RECORDS PROVIDED ::

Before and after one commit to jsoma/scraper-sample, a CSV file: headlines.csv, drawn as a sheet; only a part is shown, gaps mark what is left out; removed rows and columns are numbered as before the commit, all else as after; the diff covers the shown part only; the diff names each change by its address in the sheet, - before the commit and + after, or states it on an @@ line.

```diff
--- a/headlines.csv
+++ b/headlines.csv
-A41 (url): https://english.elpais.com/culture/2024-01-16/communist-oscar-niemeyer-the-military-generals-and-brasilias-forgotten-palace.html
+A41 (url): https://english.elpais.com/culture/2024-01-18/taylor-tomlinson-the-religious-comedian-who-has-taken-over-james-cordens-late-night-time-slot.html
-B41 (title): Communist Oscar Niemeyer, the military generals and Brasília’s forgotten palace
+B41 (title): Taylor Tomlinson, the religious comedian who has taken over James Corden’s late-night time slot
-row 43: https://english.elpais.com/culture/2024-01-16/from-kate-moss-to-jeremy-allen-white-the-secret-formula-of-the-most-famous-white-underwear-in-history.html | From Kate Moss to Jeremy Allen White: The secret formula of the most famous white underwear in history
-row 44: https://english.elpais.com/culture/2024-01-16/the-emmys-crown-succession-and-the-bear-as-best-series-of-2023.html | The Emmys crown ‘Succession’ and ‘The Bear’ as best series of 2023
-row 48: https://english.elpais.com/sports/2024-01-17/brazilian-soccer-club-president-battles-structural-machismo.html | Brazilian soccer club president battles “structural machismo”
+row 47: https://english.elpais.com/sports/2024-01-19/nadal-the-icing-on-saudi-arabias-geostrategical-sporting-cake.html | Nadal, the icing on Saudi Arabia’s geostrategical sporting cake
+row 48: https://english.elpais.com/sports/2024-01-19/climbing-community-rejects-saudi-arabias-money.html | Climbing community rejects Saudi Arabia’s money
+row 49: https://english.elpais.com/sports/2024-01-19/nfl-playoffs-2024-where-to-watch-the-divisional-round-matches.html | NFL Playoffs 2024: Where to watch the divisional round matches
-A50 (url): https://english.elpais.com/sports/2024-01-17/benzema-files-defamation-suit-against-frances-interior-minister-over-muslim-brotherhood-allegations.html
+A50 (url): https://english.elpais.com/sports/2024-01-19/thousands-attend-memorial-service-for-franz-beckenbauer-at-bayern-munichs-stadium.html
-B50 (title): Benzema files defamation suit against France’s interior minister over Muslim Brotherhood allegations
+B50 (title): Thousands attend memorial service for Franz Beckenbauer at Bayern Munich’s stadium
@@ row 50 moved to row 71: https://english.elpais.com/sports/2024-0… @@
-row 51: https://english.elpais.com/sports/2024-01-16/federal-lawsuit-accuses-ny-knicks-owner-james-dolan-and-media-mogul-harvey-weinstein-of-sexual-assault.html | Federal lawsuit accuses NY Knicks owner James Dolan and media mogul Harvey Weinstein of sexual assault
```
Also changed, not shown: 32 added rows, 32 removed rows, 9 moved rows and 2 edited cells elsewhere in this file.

REQUIREMENT :: From the listing above, reproduce all the lines exactly.

EXERCISE RESULT ::
Before and after one commit to jsoma/scraper-sample, a CSV file: headlines.csv, drawn as a sheet; only a part is shown, gaps mark what is left out; removed rows and columns are numbered as before the commit, all else as after; the diff covers the shown part only; the diff names each change by its address in the sheet, - before the commit and + after, or states it on an @@ line.

```diff
--- a/headlines.csv
+++ b/headlines.csv
-A41 (url): https://english.elpais.com/culture/2024-01-16/communist-oscar-niemeyer-the-military-generals-and-brasilias-forgotten-palace.html
+A41 (url): https://english.elpais.com/culture/2024-01-18/taylor-tomlinson-the-religious-comedian-who-has-taken-over-james-cordens-late-night-time-slot.html
-B41 (title): Communist Oscar Niemeyer, the military generals and Brasília’s forgotten palace
+B41 (title): Taylor Tomlinson, the religious comedian who has taken over James Corden’s late-night time slot
-row 43: https://english.elpais.com/culture/2024-01-16/from-kate-moss-to-jeremy-allen-white-the-secret-formula-of-the-most-famous-white-underwear-in-history.html | From Kate Moss to Jeremy Allen White: The secret formula of the most famous white underwear in history
-row 44: https://english.elpais.com/culture/2024-01-16/the-emmys-crown-succession-and-the-bear-as-best-series-of-2023.html | The Emmys crown ‘Succession’ and ‘The Bear’ as best series of 2023
-row 48: https://english.elpais.com/sports/2024-01-17/brazilian-soccer-club-president-battles-structural-machismo.html | Brazilian soccer club president battles “structural machismo”
+row 47: https://english.elpais.com/sports/2024-01-19/nadal-the-icing-on-saudi-arabias-geostrategical-sporting-cake.html | Nadal, the icing on Saudi Arabia’s geostrategical sporting cake
+row 48: https://english.elpais.com/sports/2024-01-19/climbing-community-rejects-saudi-arabias-money.html | Climbing community rejects Saudi Arabia’s money
+row 49: https://english.elpais.com/sports/2024-01-19/nfl-playoffs-2024-where-to-watch-the-divisional-round-matches.html | NFL Playoffs 2024: Where to watch the divisional round matches
-A50 (url): https://english.elpais.com/sports/2024-01-17/benzema-files-defamation-suit-against-frances-interior-minister-over-muslim-brotherhood-allegations.html
+A50 (url): https://english.elpais.com/sports/2024-01-19/thousands-attend-memorial-service-for-franz-beckenbauer-at-bayern-munichs-stadium.html
-B50 (title): Benzema files defamation suit against France’s interior minister over Muslim Brotherhood allegations
+B50 (title): Thousands attend memorial service for Franz Beckenbauer at Bayern Munich’s stadium
@@ row 50 moved to row 71: https://english.elpais.com/sports/2024-0… @@
-row 51: https://english.elpais.com/sports/2024-01-16/federal-lawsuit-accuses-ny-knicks-owner-james-dolan-and-media-mogul-harvey-weinstein-of-sexual-assault.html | Federal lawsuit accuses NY Knicks owner James Dolan and media mogul Harvey Weinstein of sexual assault
```
Also changed, not shown: 32 added rows, 32 removed rows, 9 moved rows and 2 edited cells elsewhere in this file.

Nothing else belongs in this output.